What the task requires: The listing below is to be reproduced in full, character for character.

Data shown:
··········
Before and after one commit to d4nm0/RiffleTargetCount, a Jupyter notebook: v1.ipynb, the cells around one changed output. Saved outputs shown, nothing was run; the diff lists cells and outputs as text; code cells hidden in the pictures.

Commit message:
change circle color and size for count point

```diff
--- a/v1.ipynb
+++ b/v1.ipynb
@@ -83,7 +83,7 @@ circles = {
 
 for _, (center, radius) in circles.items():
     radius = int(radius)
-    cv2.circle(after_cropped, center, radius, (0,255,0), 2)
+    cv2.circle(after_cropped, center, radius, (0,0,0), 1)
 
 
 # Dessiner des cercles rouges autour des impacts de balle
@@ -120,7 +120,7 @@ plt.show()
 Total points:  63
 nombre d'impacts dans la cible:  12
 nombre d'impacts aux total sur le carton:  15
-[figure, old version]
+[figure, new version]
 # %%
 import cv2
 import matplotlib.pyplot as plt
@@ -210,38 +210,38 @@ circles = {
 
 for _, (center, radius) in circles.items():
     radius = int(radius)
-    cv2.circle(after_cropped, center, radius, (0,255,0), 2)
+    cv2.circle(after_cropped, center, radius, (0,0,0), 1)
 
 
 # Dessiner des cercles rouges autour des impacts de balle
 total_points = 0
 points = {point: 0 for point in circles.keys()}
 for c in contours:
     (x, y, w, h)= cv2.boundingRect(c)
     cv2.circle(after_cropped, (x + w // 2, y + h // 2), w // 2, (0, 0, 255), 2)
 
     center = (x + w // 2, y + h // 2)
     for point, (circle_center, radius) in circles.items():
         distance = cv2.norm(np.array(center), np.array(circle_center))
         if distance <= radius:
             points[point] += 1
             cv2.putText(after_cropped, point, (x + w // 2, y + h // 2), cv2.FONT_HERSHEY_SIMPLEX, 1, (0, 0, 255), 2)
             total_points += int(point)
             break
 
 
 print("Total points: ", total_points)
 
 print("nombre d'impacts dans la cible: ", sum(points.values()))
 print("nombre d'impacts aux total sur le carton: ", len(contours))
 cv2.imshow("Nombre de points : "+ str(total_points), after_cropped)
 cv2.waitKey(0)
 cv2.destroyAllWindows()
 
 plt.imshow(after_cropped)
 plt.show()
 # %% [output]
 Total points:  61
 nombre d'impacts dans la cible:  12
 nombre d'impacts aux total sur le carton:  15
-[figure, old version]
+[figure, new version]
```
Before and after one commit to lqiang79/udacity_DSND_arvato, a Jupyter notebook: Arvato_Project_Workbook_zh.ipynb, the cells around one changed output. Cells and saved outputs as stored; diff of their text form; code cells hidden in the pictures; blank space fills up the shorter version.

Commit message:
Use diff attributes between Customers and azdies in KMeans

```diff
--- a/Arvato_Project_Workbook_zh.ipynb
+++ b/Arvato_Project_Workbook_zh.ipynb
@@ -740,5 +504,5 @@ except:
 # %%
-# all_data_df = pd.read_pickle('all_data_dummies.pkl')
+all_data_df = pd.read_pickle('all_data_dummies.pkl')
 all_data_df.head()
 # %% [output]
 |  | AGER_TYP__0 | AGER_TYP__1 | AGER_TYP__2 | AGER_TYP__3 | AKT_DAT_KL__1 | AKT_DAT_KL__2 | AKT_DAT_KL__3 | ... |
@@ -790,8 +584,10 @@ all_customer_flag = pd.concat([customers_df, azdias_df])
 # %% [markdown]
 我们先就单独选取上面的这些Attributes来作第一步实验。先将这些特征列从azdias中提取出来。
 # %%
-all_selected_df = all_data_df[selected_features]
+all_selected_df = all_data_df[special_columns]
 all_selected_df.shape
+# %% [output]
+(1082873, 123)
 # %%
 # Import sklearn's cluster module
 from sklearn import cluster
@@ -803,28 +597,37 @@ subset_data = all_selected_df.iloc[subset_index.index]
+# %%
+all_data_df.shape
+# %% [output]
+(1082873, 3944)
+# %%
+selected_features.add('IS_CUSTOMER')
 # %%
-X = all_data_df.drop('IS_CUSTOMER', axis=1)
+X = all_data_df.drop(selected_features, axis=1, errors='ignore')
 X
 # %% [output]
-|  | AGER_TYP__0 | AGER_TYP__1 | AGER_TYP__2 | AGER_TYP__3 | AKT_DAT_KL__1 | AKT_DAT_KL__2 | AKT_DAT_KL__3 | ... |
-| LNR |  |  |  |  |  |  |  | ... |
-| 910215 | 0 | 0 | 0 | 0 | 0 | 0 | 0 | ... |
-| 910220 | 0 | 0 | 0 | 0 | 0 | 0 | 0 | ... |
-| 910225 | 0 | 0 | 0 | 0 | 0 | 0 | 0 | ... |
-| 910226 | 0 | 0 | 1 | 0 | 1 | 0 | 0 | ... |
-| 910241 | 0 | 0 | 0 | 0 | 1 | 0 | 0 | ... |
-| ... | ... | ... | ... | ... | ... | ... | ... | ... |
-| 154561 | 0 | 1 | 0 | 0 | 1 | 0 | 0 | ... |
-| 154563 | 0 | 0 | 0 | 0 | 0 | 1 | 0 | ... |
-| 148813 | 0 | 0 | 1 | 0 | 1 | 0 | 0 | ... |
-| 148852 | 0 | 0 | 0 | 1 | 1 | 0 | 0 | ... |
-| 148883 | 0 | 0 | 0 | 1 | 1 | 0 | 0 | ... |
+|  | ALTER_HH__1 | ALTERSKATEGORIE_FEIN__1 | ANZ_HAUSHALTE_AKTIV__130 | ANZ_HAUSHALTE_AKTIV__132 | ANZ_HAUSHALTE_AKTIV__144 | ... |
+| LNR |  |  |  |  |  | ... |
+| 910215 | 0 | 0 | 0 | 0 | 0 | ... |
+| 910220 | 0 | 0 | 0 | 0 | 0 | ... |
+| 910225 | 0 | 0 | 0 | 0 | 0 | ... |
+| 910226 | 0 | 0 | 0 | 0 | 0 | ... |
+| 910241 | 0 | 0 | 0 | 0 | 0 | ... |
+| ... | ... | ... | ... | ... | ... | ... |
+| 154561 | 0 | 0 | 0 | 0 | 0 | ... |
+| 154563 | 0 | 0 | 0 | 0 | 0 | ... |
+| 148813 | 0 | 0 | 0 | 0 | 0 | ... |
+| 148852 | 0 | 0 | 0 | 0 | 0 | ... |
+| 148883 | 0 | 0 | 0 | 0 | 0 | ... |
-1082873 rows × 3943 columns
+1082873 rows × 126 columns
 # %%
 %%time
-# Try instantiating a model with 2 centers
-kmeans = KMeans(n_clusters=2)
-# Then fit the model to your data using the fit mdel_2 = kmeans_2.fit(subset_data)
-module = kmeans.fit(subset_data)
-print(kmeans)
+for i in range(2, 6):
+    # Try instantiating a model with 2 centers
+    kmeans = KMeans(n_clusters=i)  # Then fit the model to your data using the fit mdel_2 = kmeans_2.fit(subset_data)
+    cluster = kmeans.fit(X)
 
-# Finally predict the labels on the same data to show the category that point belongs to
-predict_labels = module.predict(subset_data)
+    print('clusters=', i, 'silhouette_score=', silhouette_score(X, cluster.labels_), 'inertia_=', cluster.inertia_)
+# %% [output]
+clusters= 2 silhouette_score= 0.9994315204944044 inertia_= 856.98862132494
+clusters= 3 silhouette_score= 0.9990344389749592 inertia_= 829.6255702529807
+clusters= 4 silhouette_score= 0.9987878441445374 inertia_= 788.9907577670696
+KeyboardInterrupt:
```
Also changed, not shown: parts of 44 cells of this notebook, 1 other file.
··········
The answer:
Before and after one commit to d4nm0/RiffleTargetCount, a Jupyter notebook: v1.ipynb, the cells around one changed output. Saved outputs shown, nothing was run; the diff lists cells and outputs as text; code cells hidden in the pictures.

Commit message:
change circle color and size for count point

```diff
--- a/v1.ipynb
+++ b/v1.ipynb
@@ -83,7 +83,7 @@ circles = {
 
 for _, (center, radius) in circles.items():
     radius = int(radius)
-    cv2.circle(after_cropped, center, radius, (0,255,0), 2)
+    cv2.circle(after_cropped, center, radius, (0,0,0), 1)
 
 
 # Dessiner des cercles rouges autour des impacts de balle
@@ -120,7 +120,7 @@ plt.show()
 Total points:  63
 nombre d'impacts dans la cible:  12
 nombre d'impacts aux total sur le carton:  15
-[figure, old version]
+[figure, new version]
 # %%
 import cv2
 import matplotlib.pyplot as plt
@@ -210,38 +210,38 @@ circles = {
 
 for _, (center, radius) in circles.items():
     radius = int(radius)
-    cv2.circle(after_cropped, center, radius, (0,255,0), 2)
+    cv2.circle(after_cropped, center, radius, (0,0,0), 1)
 
 
 # Dessiner des cercles rouges autour des impacts de balle
 total_points = 0
 points = {point: 0 for point in circles.keys()}
 for c in contours:
     (x, y, w, h)= cv2.boundingRect(c)
     cv2.circle(after_cropped, (x + w // 2, y + h // 2), w // 2, (0, 0, 255), 2)
 
     center = (x + w // 2, y + h // 2)
     for point, (circle_center, radius) in circles.items():
         distance = cv2.norm(np.array(center), np.array(circle_center))
         if distance <= radius:
             points[point] += 1
             cv2.putText(after_cropped, point, (x + w // 2, y + h // 2), cv2.FONT_HERSHEY_SIMPLEX, 1, (0, 0, 255), 2)
             total_points += int(point)
             break
 
 
 print("Total points: ", total_points)
 
 print("nombre d'impacts dans la cible: ", sum(points.values()))
 print("nombre d'impacts aux total sur le carton: ", len(contours))
 cv2.imshow("Nombre de points : "+ str(total_points), after_cropped)
 cv2.waitKey(0)
 cv2.destroyAllWindows()
 
 plt.imshow(after_cropped)
 plt.show()
 # %% [output]
 Total points:  61
 nombre d'impacts dans la cible:  12
 nombre d'impacts aux total sur le carton:  15
-[figure, old version]
+[figure, new version]
```
Before and after one commit to lqiang79/udacity_DSND_arvato, a Jupyter notebook: Arvato_Project_Workbook_zh.ipynb, the cells around one changed output. Cells and saved outputs as stored; diff of their text form; code cells hidden in the pictures; blank space fills up the shorter version.

Commit message:
Use diff attributes between Customers and azdies in KMeans

```diff
--- a/Arvato_Project_Workbook_zh.ipynb
+++ b/Arvato_Project_Workbook_zh.ipynb
@@ -740,5 +504,5 @@ except:
 # %%
-# all_data_df = pd.read_pickle('all_data_dummies.pkl')
+all_data_df = pd.read_pickle('all_data_dummies.pkl')
 all_data_df.head()
 # %% [output]
 |  | AGER_TYP__0 | AGER_TYP__1 | AGER_TYP__2 | AGER_TYP__3 | AKT_DAT_KL__1 | AKT_DAT_KL__2 | AKT_DAT_KL__3 | ... |
@@ -790,8 +584,10 @@ all_customer_flag = pd.concat([customers_df, azdias_df])
 # %% [markdown]
 我们先就单独选取上面的这些Attributes来作第一步实验。先将这些特征列从azdias中提取出来。
 # %%
-all_selected_df = all_data_df[selected_features]
+all_selected_df = all_data_df[special_columns]
 all_selected_df.shape
+# %% [output]
+(1082873, 123)
 # %%
 # Import sklearn's cluster module
 from sklearn import cluster
@@ -803,28 +597,37 @@ subset_data = all_selected_df.iloc[subset_index.index]
+# %%
+all_data_df.shape
+# %% [output]
+(1082873, 3944)
+# %%
+selected_features.add('IS_CUSTOMER')
 # %%
-X = all_data_df.drop('IS_CUSTOMER', axis=1)
+X = all_data_df.drop(selected_features, axis=1, errors='ignore')
 X
 # %% [output]
-|  | AGER_TYP__0 | AGER_TYP__1 | AGER_TYP__2 | AGER_TYP__3 | AKT_DAT_KL__1 | AKT_DAT_KL__2 | AKT_DAT_KL__3 | ... |
-| LNR |  |  |  |  |  |  |  | ... |
-| 910215 | 0 | 0 | 0 | 0 | 0 | 0 | 0 | ... |
-| 910220 | 0 | 0 | 0 | 0 | 0 | 0 | 0 | ... |
-| 910225 | 0 | 0 | 0 | 0 | 0 | 0 | 0 | ... |
-| 910226 | 0 | 0 | 1 | 0 | 1 | 0 | 0 | ... |
-| 910241 | 0 | 0 | 0 | 0 | 1 | 0 | 0 | ... |
-| ... | ... | ... | ... | ... | ... | ... | ... | ... |
-| 154561 | 0 | 1 | 0 | 0 | 1 | 0 | 0 | ... |
-| 154563 | 0 | 0 | 0 | 0 | 0 | 1 | 0 | ... |
-| 148813 | 0 | 0 | 1 | 0 | 1 | 0 | 0 | ... |
-| 148852 | 0 | 0 | 0 | 1 | 1 | 0 | 0 | ... |
-| 148883 | 0 | 0 | 0 | 1 | 1 | 0 | 0 | ... |
+|  | ALTER_HH__1 | ALTERSKATEGORIE_FEIN__1 | ANZ_HAUSHALTE_AKTIV__130 | ANZ_HAUSHALTE_AKTIV__132 | ANZ_HAUSHALTE_AKTIV__144 | ... |
+| LNR |  |  |  |  |  | ... |
+| 910215 | 0 | 0 | 0 | 0 | 0 | ... |
+| 910220 | 0 | 0 | 0 | 0 | 0 | ... |
+| 910225 | 0 | 0 | 0 | 0 | 0 | ... |
+| 910226 | 0 | 0 | 0 | 0 | 0 | ... |
+| 910241 | 0 | 0 | 0 | 0 | 0 | ... |
+| ... | ... | ... | ... | ... | ... | ... |
+| 154561 | 0 | 0 | 0 | 0 | 0 | ... |
+| 154563 | 0 | 0 | 0 | 0 | 0 | ... |
+| 148813 | 0 | 0 | 0 | 0 | 0 | ... |
+| 148852 | 0 | 0 | 0 | 0 | 0 | ... |
+| 148883 | 0 | 0 | 0 | 0 | 0 | ... |
-1082873 rows × 3943 columns
+1082873 rows × 126 columns
 # %%
 %%time
-# Try instantiating a model with 2 centers
-kmeans = KMeans(n_clusters=2)
-# Then fit the model to your data using the fit mdel_2 = kmeans_2.fit(subset_data)
-module = kmeans.fit(subset_data)
-print(kmeans)
+for i in range(2, 6):
+    # Try instantiating a model with 2 centers
+    kmeans = KMeans(n_clusters=i)  # Then fit the model to your data using the fit mdel_2 = kmeans_2.fit(subset_data)
+    cluster = kmeans.fit(X)
 
-# Finally predict the labels on the same data to show the category that point belongs to
-predict_labels = module.predict(subset_data)
+    print('clusters=', i, 'silhouette_score=', silhouette_score(X, cluster.labels_), 'inertia_=', cluster.inertia_)
+# %% [output]
+clusters= 2 silhouette_score= 0.9994315204944044 inertia_= 856.98862132494
+clusters= 3 silhouette_score= 0.9990344389749592 inertia_= 829.6255702529807
+clusters= 4 silhouette_score= 0.9987878441445374 inertia_= 788.9907577670696
+KeyboardInterrupt:
```
Also changed, not shown: parts of 44 cells of this notebook, 1 other file.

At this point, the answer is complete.